Could you return each entry below exactly as written, minus any pictures?

● ● ● ●

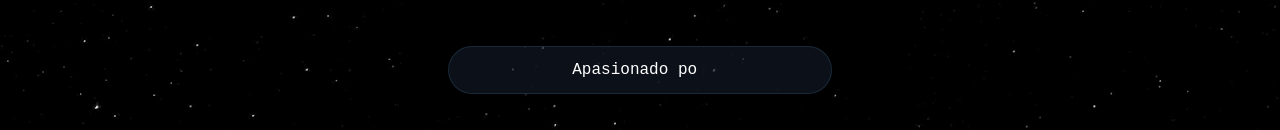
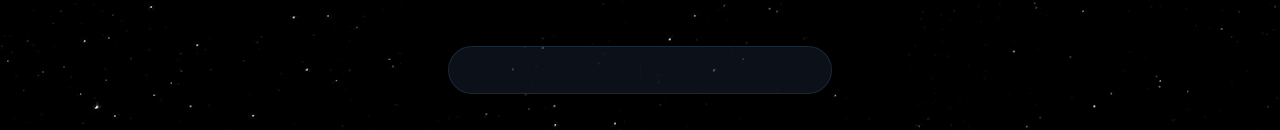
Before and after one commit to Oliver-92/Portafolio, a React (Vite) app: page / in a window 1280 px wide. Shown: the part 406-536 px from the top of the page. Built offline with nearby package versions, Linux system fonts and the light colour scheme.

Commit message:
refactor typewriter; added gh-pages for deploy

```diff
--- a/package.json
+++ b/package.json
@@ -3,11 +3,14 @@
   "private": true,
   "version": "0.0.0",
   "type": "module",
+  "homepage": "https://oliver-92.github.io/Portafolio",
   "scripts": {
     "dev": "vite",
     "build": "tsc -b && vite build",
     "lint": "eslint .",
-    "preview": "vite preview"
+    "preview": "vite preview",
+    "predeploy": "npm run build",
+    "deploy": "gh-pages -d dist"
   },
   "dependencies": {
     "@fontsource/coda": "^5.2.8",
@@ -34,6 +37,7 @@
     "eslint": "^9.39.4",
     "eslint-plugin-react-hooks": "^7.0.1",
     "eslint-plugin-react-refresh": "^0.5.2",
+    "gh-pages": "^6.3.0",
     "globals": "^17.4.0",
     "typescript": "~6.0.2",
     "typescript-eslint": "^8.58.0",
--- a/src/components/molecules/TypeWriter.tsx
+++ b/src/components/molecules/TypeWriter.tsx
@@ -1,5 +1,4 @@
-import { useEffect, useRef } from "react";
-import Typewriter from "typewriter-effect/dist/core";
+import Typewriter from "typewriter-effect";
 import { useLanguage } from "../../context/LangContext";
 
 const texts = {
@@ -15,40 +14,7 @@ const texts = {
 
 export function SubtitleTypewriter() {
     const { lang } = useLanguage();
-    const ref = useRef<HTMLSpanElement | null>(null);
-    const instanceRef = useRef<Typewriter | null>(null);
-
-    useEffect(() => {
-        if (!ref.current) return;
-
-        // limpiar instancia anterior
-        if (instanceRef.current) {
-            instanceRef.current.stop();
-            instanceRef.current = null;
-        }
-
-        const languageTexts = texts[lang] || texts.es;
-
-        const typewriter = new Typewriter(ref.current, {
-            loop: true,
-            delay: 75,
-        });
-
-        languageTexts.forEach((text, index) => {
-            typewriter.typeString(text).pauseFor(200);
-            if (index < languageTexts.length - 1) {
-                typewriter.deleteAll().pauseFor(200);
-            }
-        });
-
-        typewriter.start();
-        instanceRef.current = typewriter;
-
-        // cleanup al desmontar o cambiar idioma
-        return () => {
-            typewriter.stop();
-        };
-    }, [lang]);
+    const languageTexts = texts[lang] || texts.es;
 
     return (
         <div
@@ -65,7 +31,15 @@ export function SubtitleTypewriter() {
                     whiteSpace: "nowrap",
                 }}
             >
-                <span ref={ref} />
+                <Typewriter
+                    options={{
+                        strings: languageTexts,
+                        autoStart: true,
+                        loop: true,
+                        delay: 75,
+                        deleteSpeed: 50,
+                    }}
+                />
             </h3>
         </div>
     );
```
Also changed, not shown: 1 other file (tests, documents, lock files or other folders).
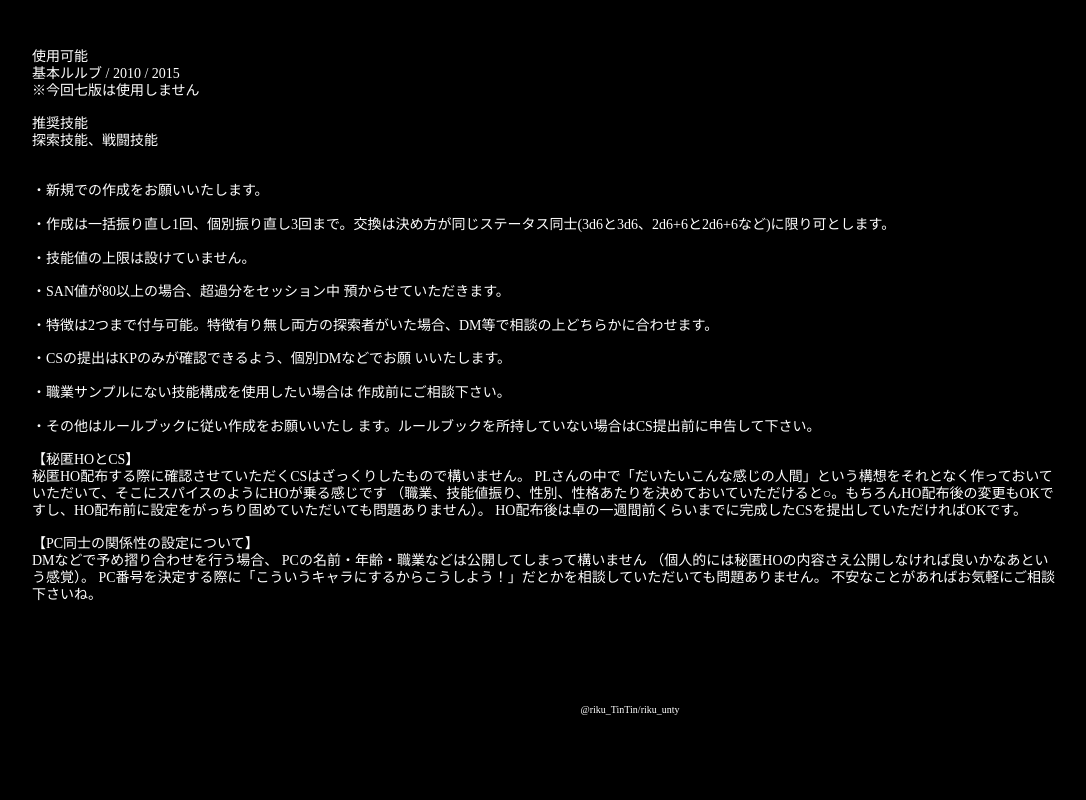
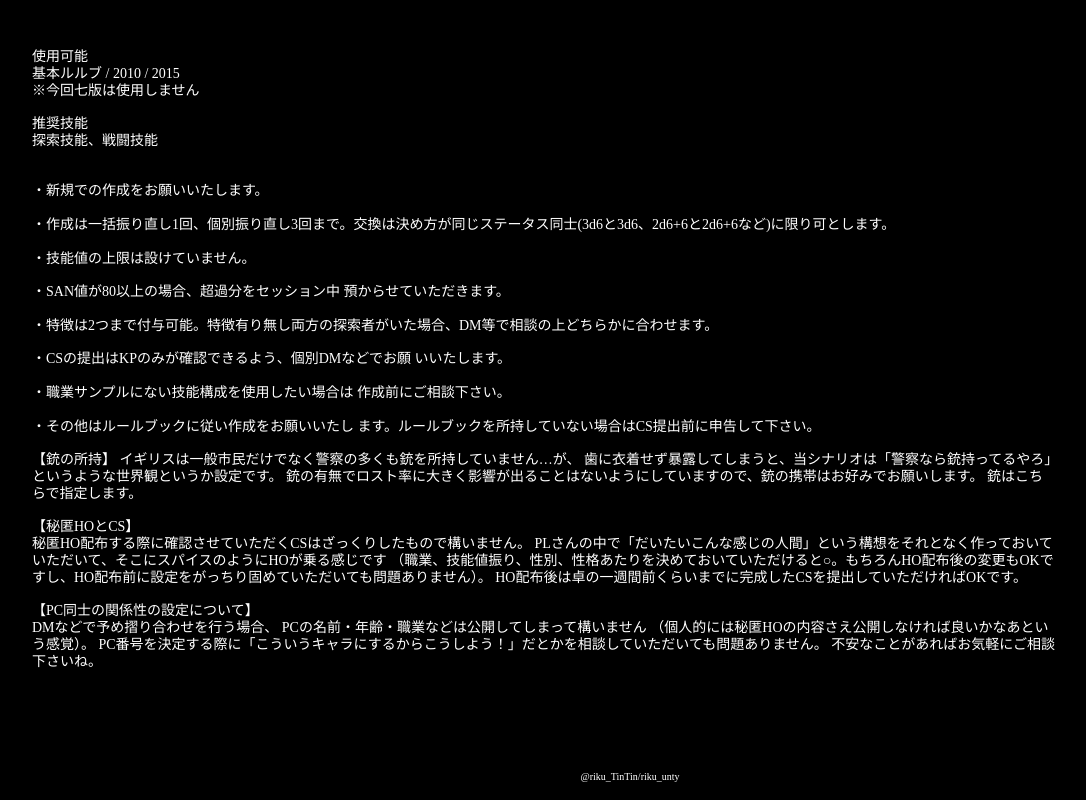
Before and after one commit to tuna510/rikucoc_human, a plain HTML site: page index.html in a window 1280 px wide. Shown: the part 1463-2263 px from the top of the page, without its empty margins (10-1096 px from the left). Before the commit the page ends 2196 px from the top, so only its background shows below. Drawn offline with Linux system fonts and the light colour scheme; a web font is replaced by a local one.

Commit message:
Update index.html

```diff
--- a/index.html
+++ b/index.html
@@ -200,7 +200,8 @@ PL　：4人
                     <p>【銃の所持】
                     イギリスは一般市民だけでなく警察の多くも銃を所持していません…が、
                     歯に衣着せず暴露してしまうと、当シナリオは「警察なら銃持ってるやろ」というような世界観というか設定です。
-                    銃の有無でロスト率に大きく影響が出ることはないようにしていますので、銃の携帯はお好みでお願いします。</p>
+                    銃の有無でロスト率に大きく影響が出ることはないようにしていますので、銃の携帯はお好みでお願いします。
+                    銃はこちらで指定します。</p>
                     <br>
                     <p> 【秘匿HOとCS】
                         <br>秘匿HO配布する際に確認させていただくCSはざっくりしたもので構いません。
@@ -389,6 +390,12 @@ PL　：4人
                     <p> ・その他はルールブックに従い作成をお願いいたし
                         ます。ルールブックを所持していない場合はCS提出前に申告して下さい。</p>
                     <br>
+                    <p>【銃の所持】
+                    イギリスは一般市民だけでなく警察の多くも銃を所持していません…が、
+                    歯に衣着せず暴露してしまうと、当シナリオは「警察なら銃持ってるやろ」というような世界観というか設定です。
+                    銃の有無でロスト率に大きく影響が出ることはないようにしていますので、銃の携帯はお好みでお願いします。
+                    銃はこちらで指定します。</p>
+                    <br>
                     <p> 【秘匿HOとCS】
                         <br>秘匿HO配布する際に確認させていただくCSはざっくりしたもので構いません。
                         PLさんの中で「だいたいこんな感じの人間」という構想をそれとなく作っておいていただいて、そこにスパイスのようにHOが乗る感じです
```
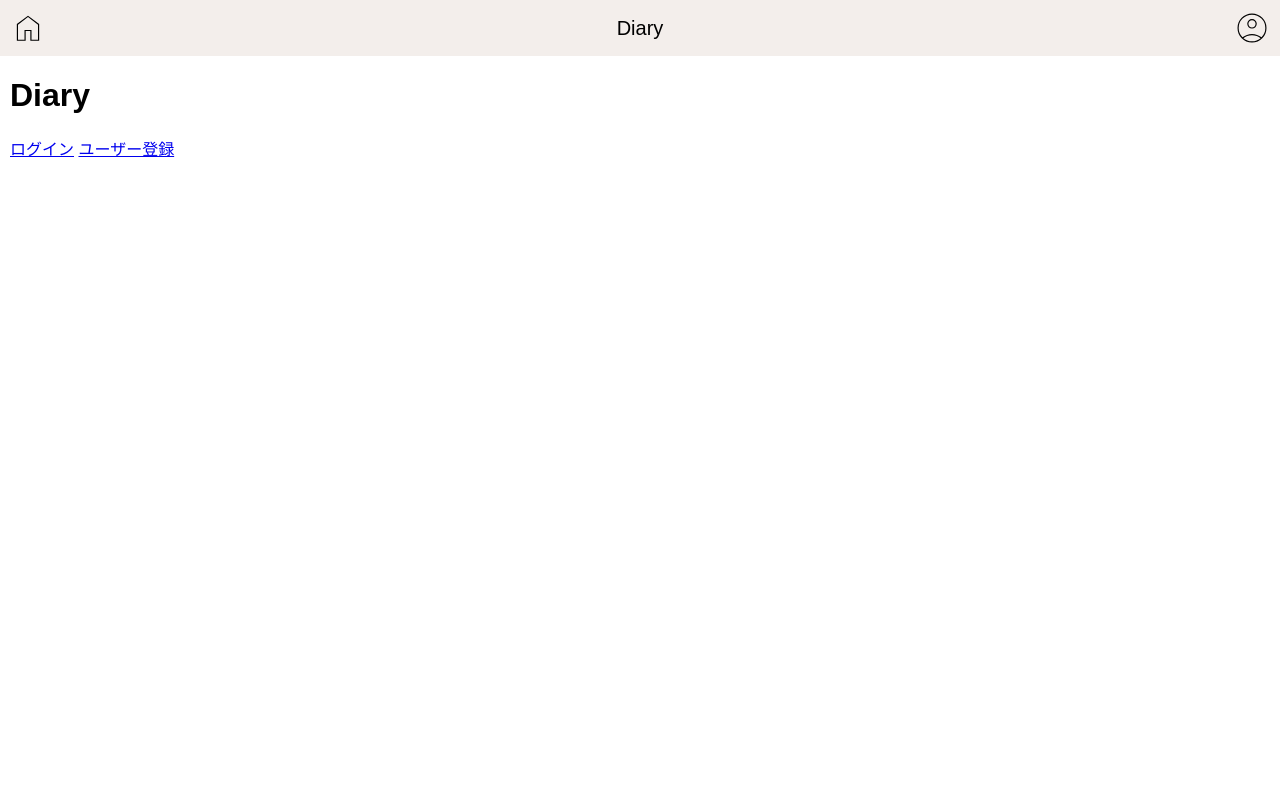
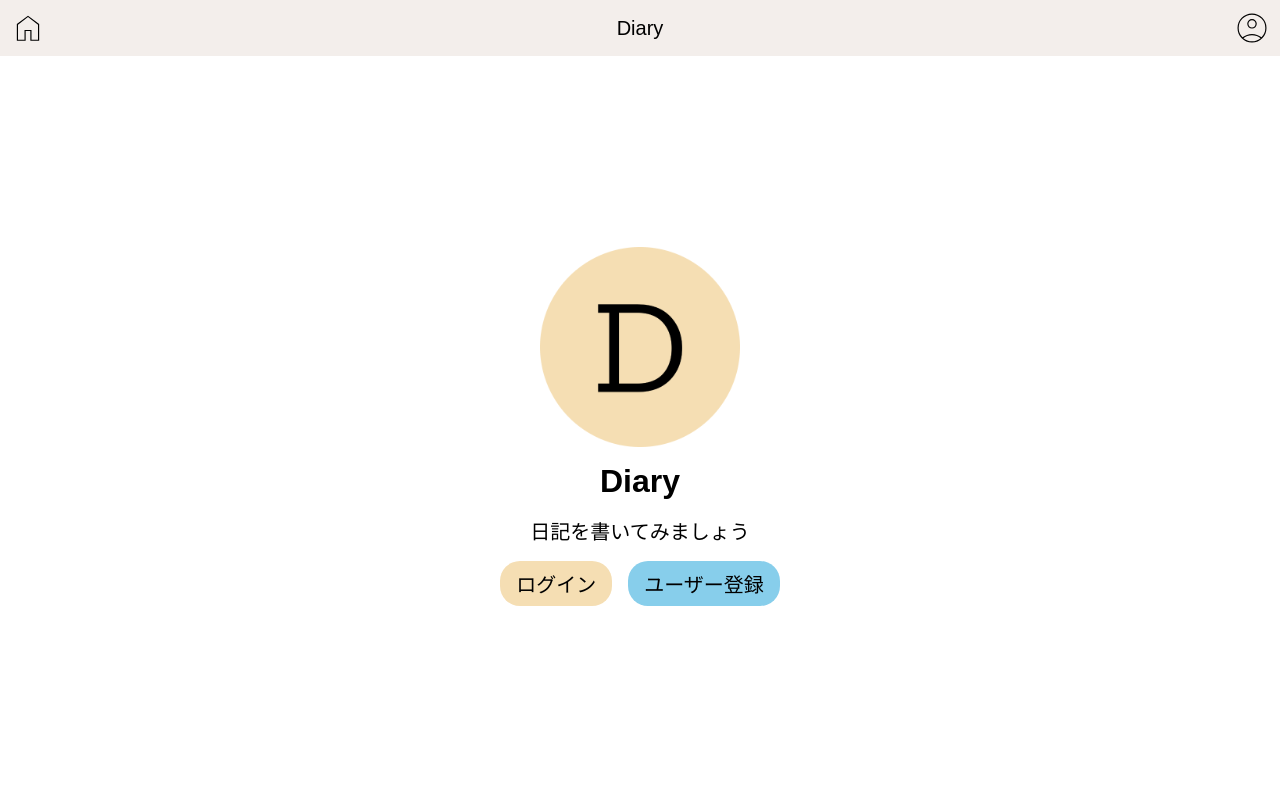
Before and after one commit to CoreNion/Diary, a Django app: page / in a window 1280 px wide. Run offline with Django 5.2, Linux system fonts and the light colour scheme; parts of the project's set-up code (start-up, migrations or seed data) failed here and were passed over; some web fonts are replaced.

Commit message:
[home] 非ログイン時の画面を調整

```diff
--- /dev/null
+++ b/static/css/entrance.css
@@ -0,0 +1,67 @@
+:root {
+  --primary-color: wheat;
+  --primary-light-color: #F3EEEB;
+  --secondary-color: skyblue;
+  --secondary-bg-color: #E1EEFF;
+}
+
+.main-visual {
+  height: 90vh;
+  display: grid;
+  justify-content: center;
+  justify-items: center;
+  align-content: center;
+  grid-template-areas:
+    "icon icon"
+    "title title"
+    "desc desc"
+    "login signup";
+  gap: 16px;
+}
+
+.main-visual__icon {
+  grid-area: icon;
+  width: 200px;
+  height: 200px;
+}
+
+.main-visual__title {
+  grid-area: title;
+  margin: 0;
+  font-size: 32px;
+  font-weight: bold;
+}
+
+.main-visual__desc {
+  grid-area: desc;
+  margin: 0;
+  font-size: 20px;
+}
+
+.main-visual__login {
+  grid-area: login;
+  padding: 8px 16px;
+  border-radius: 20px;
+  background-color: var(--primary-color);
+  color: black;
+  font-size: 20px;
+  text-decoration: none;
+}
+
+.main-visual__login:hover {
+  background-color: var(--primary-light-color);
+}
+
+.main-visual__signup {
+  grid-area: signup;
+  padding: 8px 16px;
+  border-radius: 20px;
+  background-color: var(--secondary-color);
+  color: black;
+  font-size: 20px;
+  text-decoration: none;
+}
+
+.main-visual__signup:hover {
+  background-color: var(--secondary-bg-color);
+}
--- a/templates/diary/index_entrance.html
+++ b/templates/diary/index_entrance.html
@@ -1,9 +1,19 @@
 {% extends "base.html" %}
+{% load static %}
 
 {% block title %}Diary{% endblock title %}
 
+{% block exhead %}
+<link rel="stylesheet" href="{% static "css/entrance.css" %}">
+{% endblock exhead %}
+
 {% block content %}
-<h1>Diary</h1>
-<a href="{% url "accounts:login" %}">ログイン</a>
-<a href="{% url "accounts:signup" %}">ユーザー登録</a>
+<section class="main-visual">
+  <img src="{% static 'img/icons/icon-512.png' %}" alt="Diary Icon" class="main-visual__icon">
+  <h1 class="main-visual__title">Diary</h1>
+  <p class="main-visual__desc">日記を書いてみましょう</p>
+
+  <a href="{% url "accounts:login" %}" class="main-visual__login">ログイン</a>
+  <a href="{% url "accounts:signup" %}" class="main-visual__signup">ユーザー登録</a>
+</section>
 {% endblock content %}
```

● ● ● ●

**Result of the exercise**
Before and after one commit to Oliver-92/Portafolio, a React (Vite) app: page / in a window 1280 px wide. Shown: the part 406-536 px from the top of the page. Built offline with nearby package versions, Linux system fonts and the light colour scheme.

Commit message:
refactor typewriter; added gh-pages for deploy

```diff
--- a/package.json
+++ b/package.json
@@ -3,11 +3,14 @@
   "private": true,
   "version": "0.0.0",
   "type": "module",
+  "homepage": "https://oliver-92.github.io/Portafolio",
   "scripts": {
     "dev": "vite",
     "build": "tsc -b && vite build",
     "lint": "eslint .",
-    "preview": "vite preview"
+    "preview": "vite preview",
+    "predeploy": "npm run build",
+    "deploy": "gh-pages -d dist"
   },
   "dependencies": {
     "@fontsource/coda": "^5.2.8",
@@ -34,6 +37,7 @@
     "eslint": "^9.39.4",
     "eslint-plugin-react-hooks": "^7.0.1",
     "eslint-plugin-react-refresh": "^0.5.2",
+    "gh-pages": "^6.3.0",
     "globals": "^17.4.0",
     "typescript": "~6.0.2",
     "typescript-eslint": "^8.58.0",
--- a/src/components/molecules/TypeWriter.tsx
+++ b/src/components/molecules/TypeWriter.tsx
@@ -1,5 +1,4 @@
-import { useEffect, useRef } from "react";
-import Typewriter from "typewriter-effect/dist/core";
+import Typewriter from "typewriter-effect";
 import { useLanguage } from "../../context/LangContext";
 
 const texts = {
@@ -15,40 +14,7 @@ const texts = {
 
 export function SubtitleTypewriter() {
     const { lang } = useLanguage();
-    const ref = useRef<HTMLSpanElement | null>(null);
-    const instanceRef = useRef<Typewriter | null>(null);
-
-    useEffect(() => {
-        if (!ref.current) return;
-
-        // limpiar instancia anterior
-        if (instanceRef.current) {
-            instanceRef.current.stop();
-            instanceRef.current = null;
-        }
-
-        const languageTexts = texts[lang] || texts.es;
-
-        const typewriter = new Typewriter(ref.current, {
-            loop: true,
-            delay: 75,
-        });
-
-        languageTexts.forEach((text, index) => {
-            typewriter.typeString(text).pauseFor(200);
-            if (index < languageTexts.length - 1) {
-                typewriter.deleteAll().pauseFor(200);
-            }
-        });
-
-        typewriter.start();
-        instanceRef.current = typewriter;
-
-        // cleanup al desmontar o cambiar idioma
-        return () => {
-            typewriter.stop();
-        };
-    }, [lang]);
+    const languageTexts = texts[lang] || texts.es;
 
     return (
         <div
@@ -65,7 +31,15 @@ export function SubtitleTypewriter() {
                     whiteSpace: "nowrap",
                 }}
             >
-                <span ref={ref} />
+                <Typewriter
+                    options={{
+                        strings: languageTexts,
+                        autoStart: true,
+                        loop: true,
+                        delay: 75,
+                        deleteSpeed: 50,
+                    }}
+                />
             </h3>
         </div>
     );
```
Also changed, not shown: 1 other file (tests, documents, lock files or other folders).
Before and after one commit to tuna510/rikucoc_human, a plain HTML site: page index.html in a window 1280 px wide. Shown: the part 1463-2263 px from the top of the page, without its empty margins (10-1096 px from the left). Before the commit the page ends 2196 px from the top, so only its background shows below. Drawn offline with Linux system fonts and the light colour scheme; a web font is replaced by a local one.

Commit message:
Update index.html

```diff
--- a/index.html
+++ b/index.html
@@ -200,7 +200,8 @@ PL　：4人
                     <p>【銃の所持】
                     イギリスは一般市民だけでなく警察の多くも銃を所持していません…が、
                     歯に衣着せず暴露してしまうと、当シナリオは「警察なら銃持ってるやろ」というような世界観というか設定です。
-                    銃の有無でロスト率に大きく影響が出ることはないようにしていますので、銃の携帯はお好みでお願いします。</p>
+                    銃の有無でロスト率に大きく影響が出ることはないようにしていますので、銃の携帯はお好みでお願いします。
+                    銃はこちらで指定します。</p>
                     <br>
                     <p> 【秘匿HOとCS】
                         <br>秘匿HO配布する際に確認させていただくCSはざっくりしたもので構いません。
@@ -389,6 +390,12 @@ PL　：4人
                     <p> ・その他はルールブックに従い作成をお願いいたし
                         ます。ルールブックを所持していない場合はCS提出前に申告して下さい。</p>
                     <br>
+                    <p>【銃の所持】
+                    イギリスは一般市民だけでなく警察の多くも銃を所持していません…が、
+                    歯に衣着せず暴露してしまうと、当シナリオは「警察なら銃持ってるやろ」というような世界観というか設定です。
+                    銃の有無でロスト率に大きく影響が出ることはないようにしていますので、銃の携帯はお好みでお願いします。
+                    銃はこちらで指定します。</p>
+                    <br>
                     <p> 【秘匿HOとCS】
                         <br>秘匿HO配布する際に確認させていただくCSはざっくりしたもので構いません。
                         PLさんの中で「だいたいこんな感じの人間」という構想をそれとなく作っておいていただいて、そこにスパイスのようにHOが乗る感じです
```
Before and after one commit to CoreNion/Diary, a Django app: page / in a window 1280 px wide. Run offline with Django 5.2, Linux system fonts and the light colour scheme; parts of the project's set-up code (start-up, migrations or seed data) failed here and were passed over; some web fonts are replaced.

Commit message:
[home] 非ログイン時の画面を調整

```diff
--- /dev/null
+++ b/static/css/entrance.css
@@ -0,0 +1,67 @@
+:root {
+  --primary-color: wheat;
+  --primary-light-color: #F3EEEB;
+  --secondary-color: skyblue;
+  --secondary-bg-color: #E1EEFF;
+}
+
+.main-visual {
+  height: 90vh;
+  display: grid;
+  justify-content: center;
+  justify-items: center;
+  align-content: center;
+  grid-template-areas:
+    "icon icon"
+    "title title"
+    "desc desc"
+    "login signup";
+  gap: 16px;
+}
+
+.main-visual__icon {
+  grid-area: icon;
+  width: 200px;
+  height: 200px;
+}
+
+.main-visual__title {
+  grid-area: title;
+  margin: 0;
+  font-size: 32px;
+  font-weight: bold;
+}
+
+.main-visual__desc {
+  grid-area: desc;
+  margin: 0;
+  font-size: 20px;
+}
+
+.main-visual__login {
+  grid-area: login;
+  padding: 8px 16px;
+  border-radius: 20px;
+  background-color: var(--primary-color);
+  color: black;
+  font-size: 20px;
+  text-decoration: none;
+}
+
+.main-visual__login:hover {
+  background-color: var(--primary-light-color);
+}
+
+.main-visual__signup {
+  grid-area: signup;
+  padding: 8px 16px;
+  border-radius: 20px;
+  background-color: var(--secondary-color);
+  color: black;
+  font-size: 20px;
+  text-decoration: none;
+}
+
+.main-visual__signup:hover {
+  background-color: var(--secondary-bg-color);
+}
--- a/templates/diary/index_entrance.html
+++ b/templates/diary/index_entrance.html
@@ -1,9 +1,19 @@
 {% extends "base.html" %}
+{% load static %}
 
 {% block title %}Diary{% endblock title %}
 
+{% block exhead %}
+<link rel="stylesheet" href="{% static "css/entrance.css" %}">
+{% endblock exhead %}
+
 {% block content %}
-<h1>Diary</h1>
-<a href="{% url "accounts:login" %}">ログイン</a>
-<a href="{% url "accounts:signup" %}">ユーザー登録</a>
+<section class="main-visual">
+  <img src="{% static 'img/icons/icon-512.png' %}" alt="Diary Icon" class="main-visual__icon">
+  <h1 class="main-visual__title">Diary</h1>
+  <p class="main-visual__desc">日記を書いてみましょう</p>
+
+  <a href="{% url "accounts:login" %}" class="main-visual__login">ログイン</a>
+  <a href="{% url "accounts:signup" %}" class="main-visual__signup">ユーザー登録</a>
+</section>
 {% endblock content %}
```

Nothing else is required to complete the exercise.